Innovation, Startups and Venture Capital in Iceland

Icelandic Startups & Tech Roundup on May 31

Here are some of the things that have been happening in the Icelandic innovation ecosystem lately.

Nine teams participate in Startup SuperNova

Nine companies have been chosen to participate in the Startup SuperNova incubator, which is in collaboration between Icelandic Startups and Nova, a telecommunications company. The nine companies will all get a grant of 1m ISK (8.2k USD) and a place to work on their projects in Gróska, a business growth center in Vatnsmýri, Reykjavík. A total of 82 teams applied for the incubator.

Iceland Ocean Cluster celebrates 10 years

Ten years have passed since the Iceland Ocean Cluster (Íslenski sjávarklasinn) was founded. Since then more than 100 entrepreneurs have used their facilities in Grandi in Reykjavík to develop new ideas and products. The anniversary was celebrated with an anniversary issue, which accompanied Morgunblaðið newspaper last week.
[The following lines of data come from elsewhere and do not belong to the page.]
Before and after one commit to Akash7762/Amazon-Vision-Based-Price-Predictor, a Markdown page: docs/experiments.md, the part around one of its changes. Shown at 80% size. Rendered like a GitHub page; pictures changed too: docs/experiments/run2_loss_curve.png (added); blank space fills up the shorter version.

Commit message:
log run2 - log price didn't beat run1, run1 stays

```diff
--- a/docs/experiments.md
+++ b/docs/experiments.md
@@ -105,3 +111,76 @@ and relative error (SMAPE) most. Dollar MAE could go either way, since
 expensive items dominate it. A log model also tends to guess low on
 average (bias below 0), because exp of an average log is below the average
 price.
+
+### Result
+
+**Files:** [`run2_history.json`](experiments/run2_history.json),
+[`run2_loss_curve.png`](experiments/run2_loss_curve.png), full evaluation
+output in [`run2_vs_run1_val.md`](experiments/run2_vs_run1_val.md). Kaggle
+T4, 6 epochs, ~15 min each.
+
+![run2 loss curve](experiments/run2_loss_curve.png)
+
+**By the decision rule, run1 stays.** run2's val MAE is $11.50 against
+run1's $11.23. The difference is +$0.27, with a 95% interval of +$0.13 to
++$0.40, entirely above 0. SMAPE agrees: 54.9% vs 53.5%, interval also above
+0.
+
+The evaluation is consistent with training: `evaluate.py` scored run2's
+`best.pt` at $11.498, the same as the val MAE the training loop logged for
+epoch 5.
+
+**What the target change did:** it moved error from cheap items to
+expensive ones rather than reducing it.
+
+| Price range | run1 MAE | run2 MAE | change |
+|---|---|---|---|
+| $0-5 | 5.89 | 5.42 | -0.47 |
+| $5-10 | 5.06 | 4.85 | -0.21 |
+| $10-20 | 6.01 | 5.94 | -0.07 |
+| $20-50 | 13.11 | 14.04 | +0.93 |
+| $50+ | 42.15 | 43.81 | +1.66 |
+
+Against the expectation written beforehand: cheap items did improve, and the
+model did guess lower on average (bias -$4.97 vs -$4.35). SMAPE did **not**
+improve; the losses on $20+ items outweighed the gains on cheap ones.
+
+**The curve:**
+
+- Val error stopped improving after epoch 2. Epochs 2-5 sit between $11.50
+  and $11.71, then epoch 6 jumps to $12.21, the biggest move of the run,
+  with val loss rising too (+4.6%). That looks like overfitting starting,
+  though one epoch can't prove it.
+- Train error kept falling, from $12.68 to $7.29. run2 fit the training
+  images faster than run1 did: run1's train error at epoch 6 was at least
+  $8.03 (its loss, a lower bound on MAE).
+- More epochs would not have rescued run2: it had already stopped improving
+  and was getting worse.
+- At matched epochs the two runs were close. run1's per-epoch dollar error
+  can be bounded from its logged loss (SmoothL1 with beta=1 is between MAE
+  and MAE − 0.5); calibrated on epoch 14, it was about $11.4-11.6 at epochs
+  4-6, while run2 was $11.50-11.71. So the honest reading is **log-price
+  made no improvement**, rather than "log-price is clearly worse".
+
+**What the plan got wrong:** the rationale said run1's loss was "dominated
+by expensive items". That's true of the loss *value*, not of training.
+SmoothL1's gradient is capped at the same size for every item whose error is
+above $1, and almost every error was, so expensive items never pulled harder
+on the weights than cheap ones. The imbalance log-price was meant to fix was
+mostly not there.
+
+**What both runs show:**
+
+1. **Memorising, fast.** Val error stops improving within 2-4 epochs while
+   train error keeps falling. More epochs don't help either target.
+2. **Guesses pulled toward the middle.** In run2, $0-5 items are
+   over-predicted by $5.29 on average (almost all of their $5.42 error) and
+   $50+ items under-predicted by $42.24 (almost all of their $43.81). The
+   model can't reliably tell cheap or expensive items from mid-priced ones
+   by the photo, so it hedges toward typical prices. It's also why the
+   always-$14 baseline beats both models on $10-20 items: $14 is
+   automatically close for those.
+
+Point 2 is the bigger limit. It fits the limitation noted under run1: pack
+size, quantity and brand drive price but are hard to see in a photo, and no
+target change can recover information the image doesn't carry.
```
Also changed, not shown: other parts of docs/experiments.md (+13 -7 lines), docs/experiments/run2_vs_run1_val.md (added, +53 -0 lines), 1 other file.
An interview with Garðar Stefánsson

Garðar Stefánsson, the CEO of GOOD GOOD, spoke to Authority Magazine about entrepreneurship and his career in food innovation earlier in May. An interesting read.

Digital nomads in Iceland

The New York Times covered digital nomads last week, and spoke to an American that has decided to use the opportunity to work remotely from Iceland under the Remote Workers Visa the Icelandic government introduced last year.

“Mr. Ozar is not saving money, he said — the cost of living in Iceland is relatively high — and has to continue paying state, local and federal taxes in California. But would he do it again? “In a heartbeat,” he said.”

Mussila has reached their goals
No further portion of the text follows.